Thursday, December 12, 2013
By KEITH EDWARDS Kennebec Journal
TOGUS -- Despite losing both his arms and legs to an improvised explosive device in Afghanistan, Staff Sgt. Travis Mills, according to his uncle, Tim Harriman, is fond of saying the explosion didn't end his life; it just made him more unique.
To raise funds to help in his ongoing recovery and celebrate Mills' inspirational strength and will to live, about 100 hot rod owners and motorcyclists gathered Sunday morning at VA Maine Healthcare System at Togus and rode together to the Owls Head Transportation Museum in the Miles for Mills car-and-bike cruise.
Mills is recovering steadily at Walter Reed National Military Medical Center in Bethesda, Md., where he is being fitted with increasingly longer prosthetic legs, a topic he jokes about with Alice Buck, of Hallowell, the petite grandmother of his wife, Kelsey.
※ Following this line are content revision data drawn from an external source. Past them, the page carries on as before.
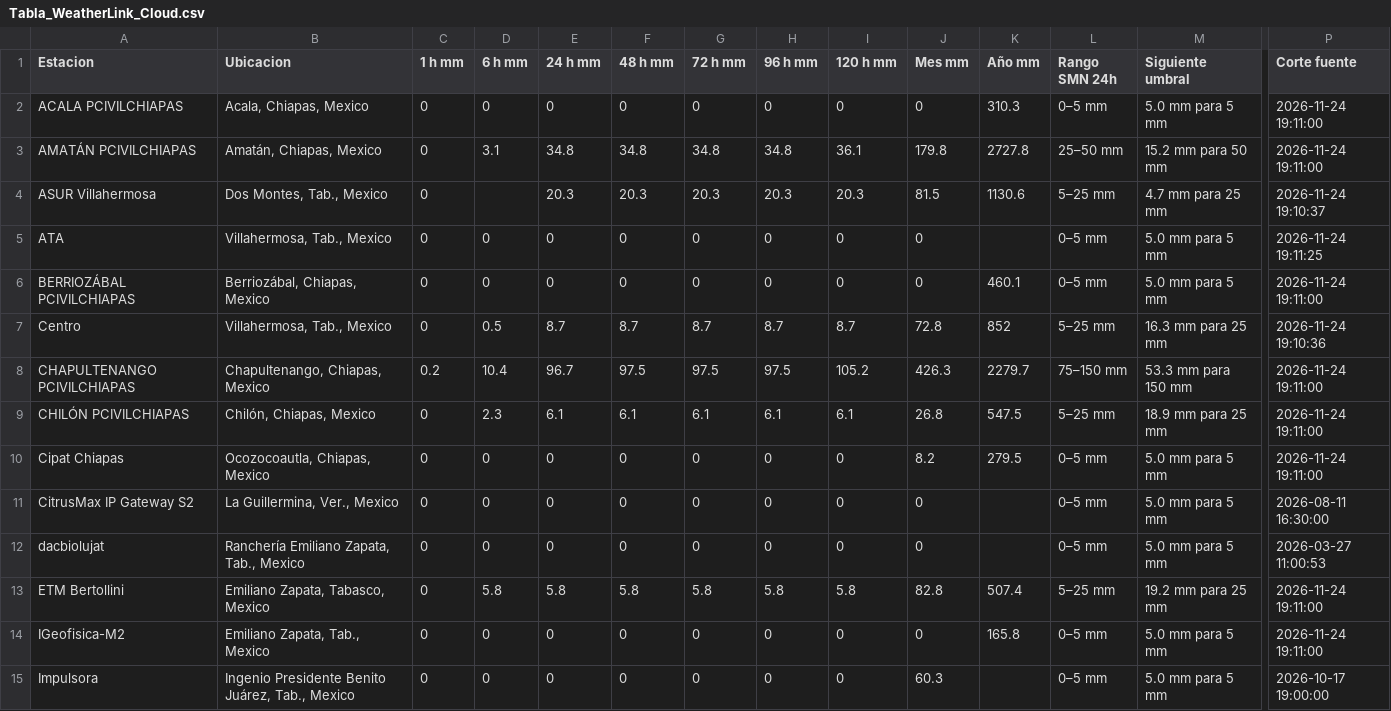
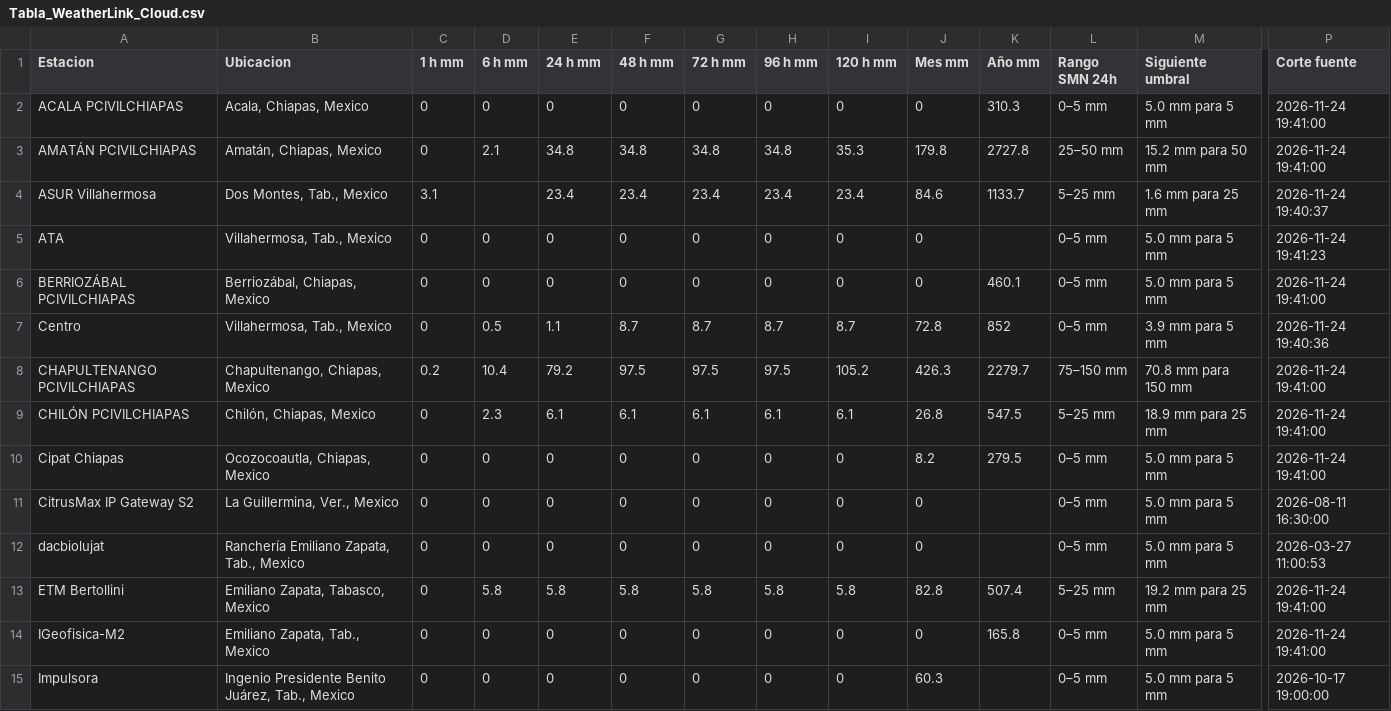
Before and after one commit to SISTEMAPCTAB/Agente-Hidrometeorologico-Cloud, a CSV file: data/weatherlink/Tabla_WeatherLink_Cloud.csv, drawn as a sheet; only a part is shown, gaps mark what is left out; the diff covers the shown part only; the diff names each change by its address in the sheet, - before the commit and + after, or states it on an @@ line.

```diff
--- a/data/weatherlink/Tabla_WeatherLink_Cloud.csv
+++ b/data/weatherlink/Tabla_WeatherLink_Cloud.csv
-P2:P3 (Corte fuente): 2026-11-24 19:11:00
+P2:P3 (Corte fuente): 2026-11-24 19:41:00
-D3 (6 h mm): 3.1
+D3 (6 h mm): 2.1
-I3 (120 h mm): 36.1
+I3 (120 h mm): 35.3
-C4 (1 h mm): 0
+C4 (1 h mm): 3.1
-E4 (24 h mm): 20.3
+E4 (24 h mm): 23.4
-F4 (48 h mm): 20.3
+F4 (48 h mm): 23.4
-G4 (72 h mm): 20.3
+G4 (72 h mm): 23.4
-H4 (96 h mm): 20.3
+H4 (96 h mm): 23.4
-I4 (120 h mm): 20.3
+I4 (120 h mm): 23.4
-J4 (Mes mm): 81.5
+J4 (Mes mm): 84.6
-K4 (Año mm): 1130.6
+K4 (Año mm): 1133.7
-M4 (Siguiente umbral): 4.7 mm para 25 mm
+M4 (Siguiente umbral): 1.6 mm para 25 mm
-P4 (Corte fuente): 2026-11-24 19:10:37
+P4 (Corte fuente): 2026-11-24 19:40:37
-P5 (Corte fuente): 2026-11-24 19:11:25
+P5 (Corte fuente): 2026-11-24 19:41:23
-P6 (Corte fuente): 2026-11-24 19:11:00
+P6 (Corte fuente): 2026-11-24 19:41:00
-E7 (24 h mm): 8.7
+E7 (24 h mm): 1.1
-L7 (Rango SMN 24h): 5–25 mm
+L7 (Rango SMN 24h): 0–5 mm
-M7 (Siguiente umbral): 16.3 mm para 25 mm
+M7 (Siguiente umbral): 3.9 mm para 5 mm
-P7 (Corte fuente): 2026-11-24 19:10:36
+P7 (Corte fuente): 2026-11-24 19:40:36
-E8 (24 h mm): 96.7
+E8 (24 h mm): 79.2
-M8 (Siguiente umbral): 53.3 mm para 150 mm
+M8 (Siguiente umbral): 70.8 mm para 150 mm
-P8:P10 (Corte fuente): 2026-11-24 19:11:00
+P8:P10 (Corte fuente): 2026-11-24 19:41:00
-P13:P14 (Corte fuente): 2026-11-24 19:11:00
+P13:P14 (Corte fuente): 2026-11-24 19:41:00
```
Also changed, not shown: 38 edited cells elsewhere in this file, 7 other files.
"He's quite a character. He's got such a great attitude," Buck said before the cars departed Togus on a muggy Sunday morning. "He was joking with me, before, that I was taller than he was. That's not true anymore."
Kelsey Mills grew up in the Gardiner area, according to Harriman.
Harriman, of South China, organized the benefit ride because, he said, "The man is amazing."
He said rather than feeling sorry for himself, Mills has served as a de facto inspirational leader to other injured veterans, especially others who have lost limbs. Fox News has done multiple pieces on Mills, following his recovery. A Facebook page following his story has some 22,000 followers, and Mills posts online videos about what he is going through in recovery. Despite the difficult subject, Mills has not shied away from speaking about his injuries or recovery.
"Travis' natural persona just draws people to him," Harriman said. "His intent is to show life didn't end for him, that he's going to accomplish anything he wants. He's putting the focus on our (military) men and women and their fight. The fight is still going on."
More information on Mills is available online at www.travismills.org.
Harriman, who drove his souped-up, big-block 1984 Chevy El Camino in the ride, said he talked to Mills on Saturday night, and Mills said he wished he could be in Maine for the ride.
Mills hopes to be able to participate in the ride possibly as soon as next year, and he wants to get a Dodge Challenger sports car outfitted with special controls so he could drive it.
There didn't appear to be any Challengers at the ride Sunday, but there were multiple Camaros and Corvettes, as well as Cadillacs; Mustangs; Pittston resident Roy MacGee's immaculate 1973 Barracuda, which has been featured in a car magazine and a calendar; and Unity residents Tony and Pat Grotton's 1955 Ford Fairlane Crown Victoria.
"I think it's a good cause. How can you have a better cause than this?" said Tony Grotton, who is a retired Marine himself. "I think we should stand behind our vets, and this is a way to give back just a little bit."
The event raised money by charging participants a fee, and through raffle ticket and T-shirt sales. The ride ended at the Owls Head Transportation Museum and its Wings & Wheels Spectacular and Aerobatic Airshow.
Harriman said the ride started at Togus so veterans there could check out the classic cars and motorcycles.
When Cory and Maureen Lathrop, of Pittston, fired up the massive orange custom Ram Jet 502 engine in their 1969 Chevy Camaro RS/SS with a loud bark, other participants in the ride noticed.
Cory Lathrop said a friend and his brother-in-law helped him work on the car, spending some 2,000 hours tearing out major components, including the transmission, engine and brakes, and replacing them with modern parts. Cory gave the bright-orange car to his wife, Maureen, for their 25th anniversary.
Built in 1969, the brand-new-looking Camaro is 43 years old, well beyond the age at which most cars would be destined for the junkyard.
There were older cars at the event, too, many painstakingly brought back to life and customized by their owners.
When the cars got old, their lives didn't end. They just became more unique.